The legendary Puerto Rican salsa band adds even more sabor to the Latin cuisine staple of rice and beans.
Whether you call it frijoles or habichuelas, beans are just yummy (and good for you too). Let the Grammy-winning Latin funk band, Grupo Fantasma, tell you more.
The Dominican singer lets it be known—he likes his plantains smashed. Don’t we all?
We’re sure there’s a double entendre here. Wait, maybe not. Nope, there it is.
This instrumental will forever be associated with the Mexican liquor, low riders and Pee Wee Herman.
Here’s a love song to beer. Soak it in and let the suds sooth you.
According to Grupo Mojado, chicken soup will make everything all better. Of course, it has to be cooked by your mami.
The Colombian cumbia master uses the staple of his people’s diet, the arepa, to describe, ahem, anatomy.
Tortilla > Pizza. Why even try? We’re pretty sure Cuba and his Sextet aren’t singing the wonders of the corn-based food.
We appreciate your honesty, Jimmy. No frills, no masking—just straight sexual connotations here.
Three ways to set off a Latin party: bring Bacardi rum, toke on some Cuban cigars and play this song.

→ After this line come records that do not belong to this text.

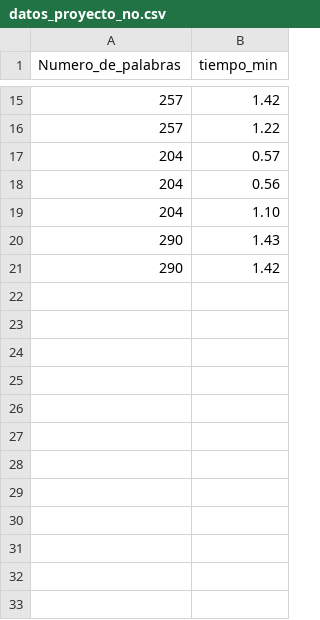
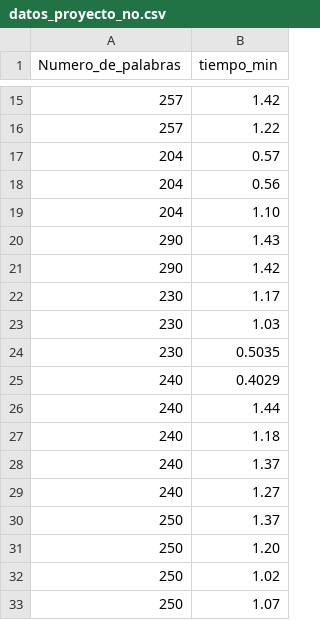
Before and after one commit to brandonmartinezalexis0912-lang/EstadisticaInferencial2026A, a CSV file: Unidad01/PROYECTO/datos_proyecto_no.csv, drawn as a sheet; only a part is shown, gaps mark what is left out.

Commit message:
Update datos_proyecto_no.csv

```diff
--- a/Unidad01/PROYECTO/datos_proyecto_no.csv
+++ b/Unidad01/PROYECTO/datos_proyecto_no.csv
@@ -21 +21,13 @@ Numero_de_palabras,tiempo_min
 290,1.42
+230,1.17
+230,1.03
+230,0.5035
+240,0.4029
+240,1.44
+240,1.18
+240,1.37
+240,1.27
+250,1.37
+250,1.20
+250,1.02
+250,1.07
```
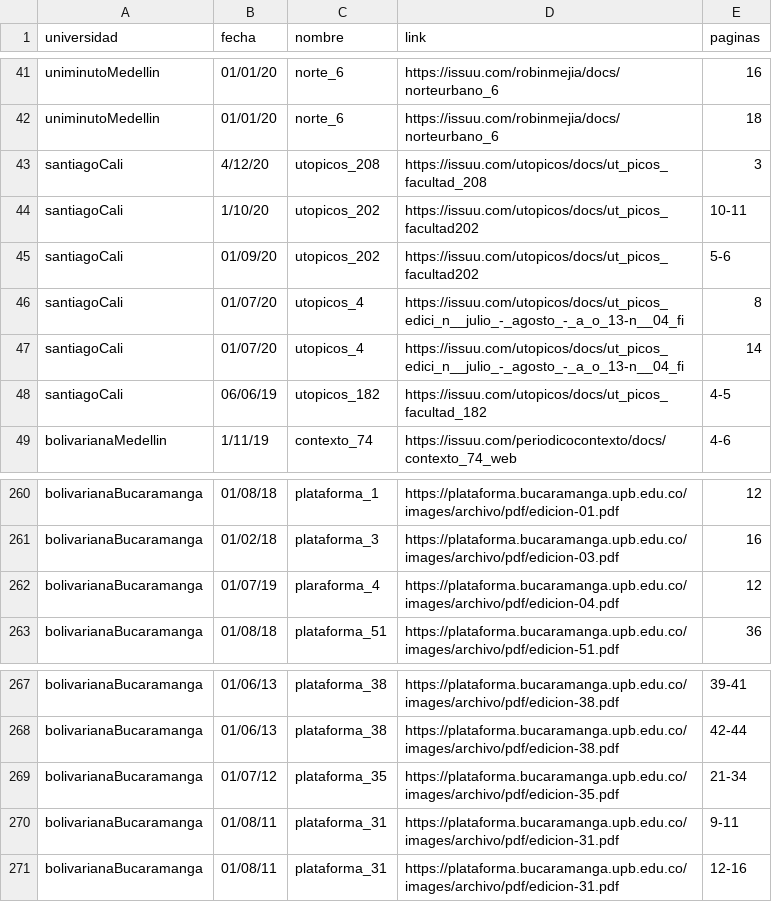
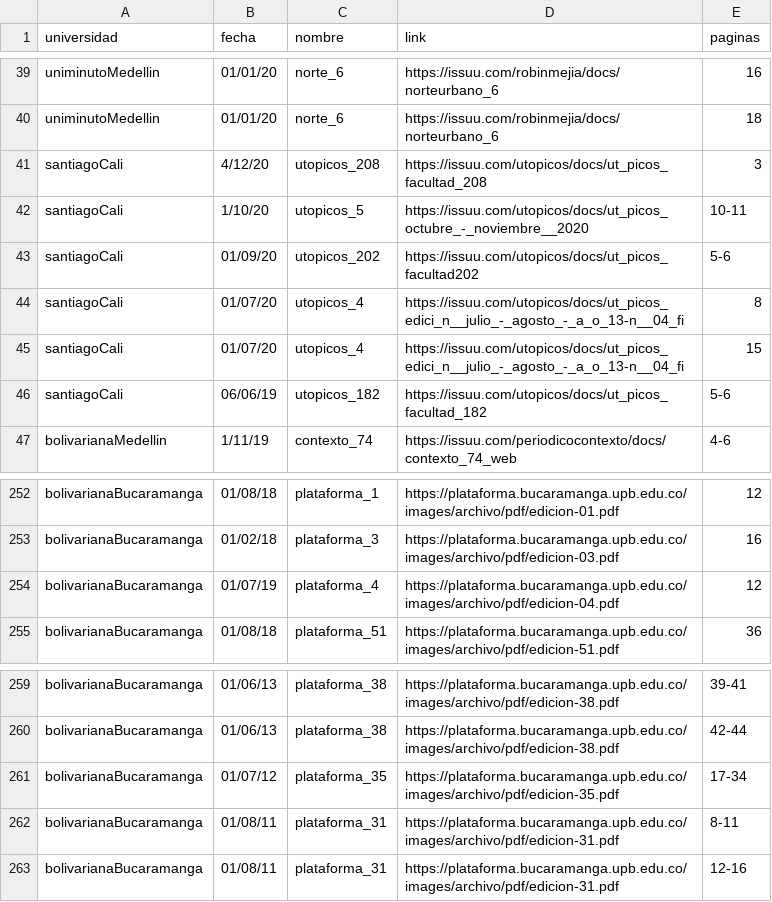
Before and after one commit to jgamer42/trabajo-minciencias, a CSV file: ocr/modelo.csv, drawn as a sheet; only a part is shown, gaps mark what is left out; the diff covers the shown part only.

```diff
--- a/ocr/modelo.csv
+++ b/ocr/modelo.csv
@@ -43,7 +41,7 @@ uniminutoMedellin,01/01/20,norte_6,https://issuu.com/robinmejia/docs/norteurbano
 santiagoCali,4/12/20,utopicos_208,https://issuu.com/utopicos/docs/ut_picos_facultad_208,3
-santiagoCali,1/10/20,utopicos_202,https://issuu.com/utopicos/docs/ut_picos_facultad202,10-11
+santiagoCali,1/10/20,utopicos_5,https://issuu.com/utopicos/docs/ut_picos_octubre_-_noviembre__2020,10-11
 santiagoCali,01/09/20,utopicos_202,https://issuu.com/utopicos/docs/ut_picos_facultad202,5-6
 santiagoCali,01/07/20,utopicos_4,https://issuu.com/utopicos/docs/ut_picos_edici_n__julio_-_agosto_-_a_o_13-n__04_fi,8
-santiagoCali,01/07/20,utopicos_4,https://issuu.com/utopicos/docs/ut_picos_edici_n__julio_-_agosto_-_a_o_13-n__04_fi,14
-santiagoCali,06/06/19,utopicos_182,https://issuu.com/utopicos/docs/ut_picos_facultad_182,4-5
+santiagoCali,01/07/20,utopicos_4,https://issuu.com/utopicos/docs/ut_picos_edici_n__julio_-_agosto_-_a_o_13-n__04_fi,15
+santiagoCali,06/06/19,utopicos_182,https://issuu.com/utopicos/docs/ut_picos_facultad_182,5-6
 bolivarianaMedellin,1/11/19,contexto_74,https://issuu.com/periodicocontexto/docs/contexto_74_web,4-6
@@ -261,3 +253,3 @@ bolivarianaBucaramanga,01/08/18,plataforma_1,https://plataforma.bucaramanga.upb.
 bolivarianaBucaramanga,01/02/18,plataforma_3,https://plataforma.bucaramanga.upb.edu.co/images/archivo/pdf/edicion-03.pdf,16
-bolivarianaBucaramanga,01/07/19,plaraforma_4,https://plataforma.bucaramanga.upb.edu.co/images/archivo/pdf/edicion-04.pdf,12
+bolivarianaBucaramanga,01/07/19,plataforma_4,https://plataforma.bucaramanga.upb.edu.co/images/archivo/pdf/edicion-04.pdf,12
 bolivarianaBucaramanga,01/08/18,plataforma_51,https://plataforma.bucaramanga.upb.edu.co/images/archivo/pdf/edicion-51.pdf,36
@@ -268,4 +260,4 @@ bolivarianaBucaramanga,01/06/13,plataforma_38,https://plataforma.bucaramanga.upb
 bolivarianaBucaramanga,01/06/13,plataforma_38,https://plataforma.bucaramanga.upb.edu.co/images/archivo/pdf/edicion-38.pdf,42-44
-bolivarianaBucaramanga,01/07/12,plataforma_35,https://plataforma.bucaramanga.upb.edu.co/images/archivo/pdf/edicion-35.pdf,21-34
-bolivarianaBucaramanga,01/08/11,plataforma_31,https://plataforma.bucaramanga.upb.edu.co/images/archivo/pdf/edicion-31.pdf,9-11
+bolivarianaBucaramanga,01/07/12,plataforma_35,https://plataforma.bucaramanga.upb.edu.co/images/archivo/pdf/edicion-35.pdf,17-34
+bolivarianaBucaramanga,01/08/11,plataforma_31,https://plataforma.bucaramanga.upb.edu.co/images/archivo/pdf/edicion-31.pdf,8-11
 bolivarianaBucaramanga,01/08/11,plataforma_31,https://plataforma.bucaramanga.upb.edu.co/images/archivo/pdf/edicion-31.pdf,12-16
```
Also changed, not shown: 8 removed rows and 3 edited cells elsewhere in this file, 14 other files.
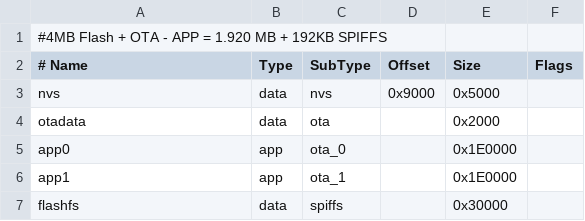
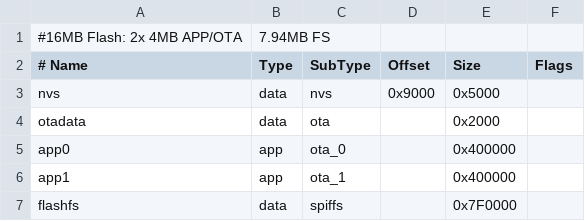
Before and after one commit to luc-github/ESP3D-TFT, a CSV file: hardware/ESP32_2432S028R/partitions.csv, drawn as a sheet.

Commit message:
Switch to 16MB Flash and faster Flash/PSRAM interface

```diff
--- a/hardware/ESP32_2432S028R/partitions.csv
+++ b/hardware/ESP32_2432S028R/partitions.csv
@@ -1,2 +1,2 @@
-#4MB Flash + OTA - APP = 1.920 MB + 192KB SPIFFS
+#16MB Flash: 2x 4MB APP/OTA, 7.94MB FS
 # Name,   Type, SubType, Offset,  Size, Flags
@@ -4,4 +4,4 @@ nvs,      data, nvs,     0x9000,  0x5000,
 otadata,  data, ota,     ,  0x2000,
-app0,     app,  ota_0,   , 0x1E0000,
-app1,     app,  ota_1,   ,0x1E0000,
-flashfs,   data, spiffs,  ,0x30000,
+app0,     app,  ota_0,   , 0x400000,
+app1,     app,  ota_1,   ,0x400000,
+flashfs,   data, spiffs,  ,0x7F0000,
```
Also changed, not shown: 1 other file.
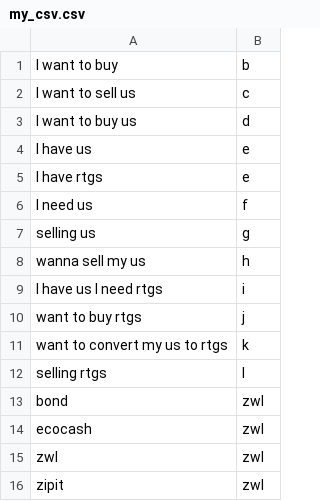
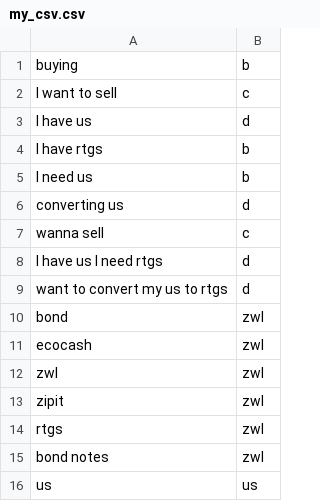
Before and after one commit to TimothyTakudzwa/bureau, a CSV file: my_csv.csv, drawn as a sheet; only a part is shown; the shorter side is filled out with more unchanged rows.

```diff
--- a/my_csv.csv
+++ b/my_csv.csv
@@ -1,13 +1,10 @@
-I want to buy,b
-I want to sell us,c
-I want to buy us,d
-I have us,e
-I have rtgs,e
-I need us,f
-selling us,g
-wanna sell my us,h
-I have us I need rtgs,i
-want to buy rtgs,j
-want to convert my us to rtgs,k
-selling rtgs,l
+ buying,b
+I want to sell,c
+I have us,d
+I have rtgs,b
+I need us,b
+converting us,d
+wanna sell,c
+I have us I need rtgs,d
+want to convert my us to rtgs,d
 bond,zwl
```
Also changed, not shown: 7 other files.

This laidback instrumental is as mellow as the Puerto Rican and African American crooner himself.